We used stage-within-age based matrix models of Atlantic croaker (Micropogonias undulatus) in the Gulf of Mexico and the South and Mid-Atlantic bights to explore the population-level impacts of shrimp trawl bycatch on estuarine-dependent fishes and to investigate tradeoffs between directed adult fisheries and bycatch mortality. The Gulf model reflected a rapidly declining population, while the Atlantic population showed a modest decline. Elasticity analyses indicated that both populations were more sensitive to the summed survival of adults than first-year survival, particularly in the Gulf. Contrary to our expectations, bycatch mortality on late juveniles was not the most important factor affecting either population of Atlantic croaker, and this result was robust to uncertainty in both adult and late juvenile mortality estimates.
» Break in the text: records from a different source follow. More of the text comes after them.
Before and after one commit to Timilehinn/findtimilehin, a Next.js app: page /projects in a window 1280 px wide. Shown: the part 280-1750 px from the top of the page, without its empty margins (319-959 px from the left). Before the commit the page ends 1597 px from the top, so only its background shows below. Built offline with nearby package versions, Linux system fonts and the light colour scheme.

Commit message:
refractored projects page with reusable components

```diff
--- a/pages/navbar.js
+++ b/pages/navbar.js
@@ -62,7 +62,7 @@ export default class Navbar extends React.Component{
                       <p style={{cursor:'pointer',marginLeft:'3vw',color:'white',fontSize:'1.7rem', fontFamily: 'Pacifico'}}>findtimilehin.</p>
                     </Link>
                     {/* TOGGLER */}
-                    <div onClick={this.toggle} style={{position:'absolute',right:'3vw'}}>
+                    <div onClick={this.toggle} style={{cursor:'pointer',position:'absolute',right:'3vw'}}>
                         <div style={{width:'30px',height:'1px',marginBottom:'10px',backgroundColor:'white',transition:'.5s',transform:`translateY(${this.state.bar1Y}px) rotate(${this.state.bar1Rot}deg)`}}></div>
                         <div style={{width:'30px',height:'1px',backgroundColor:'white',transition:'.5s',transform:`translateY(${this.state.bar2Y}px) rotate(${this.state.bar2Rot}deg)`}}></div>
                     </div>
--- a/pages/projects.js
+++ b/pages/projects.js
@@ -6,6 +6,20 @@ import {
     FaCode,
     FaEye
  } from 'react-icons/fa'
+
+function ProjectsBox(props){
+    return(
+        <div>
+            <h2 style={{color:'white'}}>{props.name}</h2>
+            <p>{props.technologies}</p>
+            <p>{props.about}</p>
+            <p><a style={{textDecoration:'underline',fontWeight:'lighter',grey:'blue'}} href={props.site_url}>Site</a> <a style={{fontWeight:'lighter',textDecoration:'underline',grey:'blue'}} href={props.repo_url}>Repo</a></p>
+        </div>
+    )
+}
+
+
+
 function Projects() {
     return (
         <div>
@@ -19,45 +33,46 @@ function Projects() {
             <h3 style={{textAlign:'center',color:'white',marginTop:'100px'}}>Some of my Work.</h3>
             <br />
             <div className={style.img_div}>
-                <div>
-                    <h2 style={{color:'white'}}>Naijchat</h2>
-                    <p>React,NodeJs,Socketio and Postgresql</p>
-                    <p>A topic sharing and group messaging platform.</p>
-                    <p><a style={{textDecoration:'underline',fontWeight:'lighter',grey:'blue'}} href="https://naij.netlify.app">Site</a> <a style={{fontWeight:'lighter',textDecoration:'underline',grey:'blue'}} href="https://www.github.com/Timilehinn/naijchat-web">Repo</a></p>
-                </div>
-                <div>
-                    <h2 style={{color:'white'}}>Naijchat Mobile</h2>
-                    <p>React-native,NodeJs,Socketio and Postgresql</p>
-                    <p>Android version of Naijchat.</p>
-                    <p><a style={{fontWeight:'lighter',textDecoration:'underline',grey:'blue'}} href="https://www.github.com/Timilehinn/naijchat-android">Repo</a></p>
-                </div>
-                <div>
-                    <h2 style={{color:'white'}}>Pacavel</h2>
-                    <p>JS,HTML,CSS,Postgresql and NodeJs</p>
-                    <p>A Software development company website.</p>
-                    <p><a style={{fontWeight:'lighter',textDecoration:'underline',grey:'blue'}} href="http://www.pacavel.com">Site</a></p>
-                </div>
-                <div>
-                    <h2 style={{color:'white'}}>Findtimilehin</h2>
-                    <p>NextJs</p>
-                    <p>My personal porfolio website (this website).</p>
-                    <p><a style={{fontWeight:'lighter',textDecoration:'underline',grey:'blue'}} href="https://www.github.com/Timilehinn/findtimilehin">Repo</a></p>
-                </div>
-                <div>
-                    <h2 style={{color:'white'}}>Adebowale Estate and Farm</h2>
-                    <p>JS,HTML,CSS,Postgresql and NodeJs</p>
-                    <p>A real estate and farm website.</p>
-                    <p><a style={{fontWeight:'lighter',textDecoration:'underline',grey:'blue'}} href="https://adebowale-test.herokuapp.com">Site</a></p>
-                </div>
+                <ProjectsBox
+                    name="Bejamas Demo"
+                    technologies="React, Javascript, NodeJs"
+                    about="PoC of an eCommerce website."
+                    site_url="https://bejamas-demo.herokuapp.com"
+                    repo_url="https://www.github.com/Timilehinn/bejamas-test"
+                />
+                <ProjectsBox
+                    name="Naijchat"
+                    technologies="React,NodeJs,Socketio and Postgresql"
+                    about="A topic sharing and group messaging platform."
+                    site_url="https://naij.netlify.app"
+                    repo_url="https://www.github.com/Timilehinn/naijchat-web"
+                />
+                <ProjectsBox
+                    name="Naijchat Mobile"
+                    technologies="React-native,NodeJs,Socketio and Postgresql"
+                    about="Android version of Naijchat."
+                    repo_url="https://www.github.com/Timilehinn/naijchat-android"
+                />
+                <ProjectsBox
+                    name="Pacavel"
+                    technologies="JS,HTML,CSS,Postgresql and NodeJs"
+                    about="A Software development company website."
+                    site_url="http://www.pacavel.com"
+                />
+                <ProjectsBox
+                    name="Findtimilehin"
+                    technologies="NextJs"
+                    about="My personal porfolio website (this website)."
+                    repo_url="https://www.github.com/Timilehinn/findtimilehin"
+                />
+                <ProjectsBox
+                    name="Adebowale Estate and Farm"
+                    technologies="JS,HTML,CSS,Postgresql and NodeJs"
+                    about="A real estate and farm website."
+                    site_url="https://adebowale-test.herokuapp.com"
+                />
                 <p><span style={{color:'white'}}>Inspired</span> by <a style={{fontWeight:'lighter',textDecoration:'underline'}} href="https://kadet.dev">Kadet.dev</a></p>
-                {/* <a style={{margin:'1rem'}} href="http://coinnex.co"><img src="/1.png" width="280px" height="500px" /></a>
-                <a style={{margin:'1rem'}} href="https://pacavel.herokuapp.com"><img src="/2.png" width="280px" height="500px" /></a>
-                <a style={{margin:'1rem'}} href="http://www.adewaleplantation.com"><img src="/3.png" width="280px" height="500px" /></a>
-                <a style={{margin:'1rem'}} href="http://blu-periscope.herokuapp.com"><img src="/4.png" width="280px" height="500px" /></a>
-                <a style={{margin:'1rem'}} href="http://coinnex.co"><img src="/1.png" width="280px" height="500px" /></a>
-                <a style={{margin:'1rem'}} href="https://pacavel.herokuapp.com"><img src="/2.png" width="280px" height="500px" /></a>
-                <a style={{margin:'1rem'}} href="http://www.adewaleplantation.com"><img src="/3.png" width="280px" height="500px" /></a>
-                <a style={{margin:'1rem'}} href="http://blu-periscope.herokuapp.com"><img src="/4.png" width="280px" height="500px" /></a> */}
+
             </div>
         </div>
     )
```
Both populations were most sensitive to ocean larva mortality, followed by mortality of estuary larvae and adults in the Gulf and of early juveniles and adults in the Atlantic. Nonetheless, bycatch mortality did have a large negative impact on population growth rates, and reducing late juvenile or adult mortality by about 35% in the Gulf or 5% in the Atlantic should reverse population declines. Bycatch reduction devices currently in use can achieve these desired reductions.
|Original language||English (US)|
|Number of pages||12|
|Journal||Canadian Journal of Fisheries and Aquatic Sciences|
|Publication status||Published - 2000|
ASJC Scopus subject areas
- Aquatic Science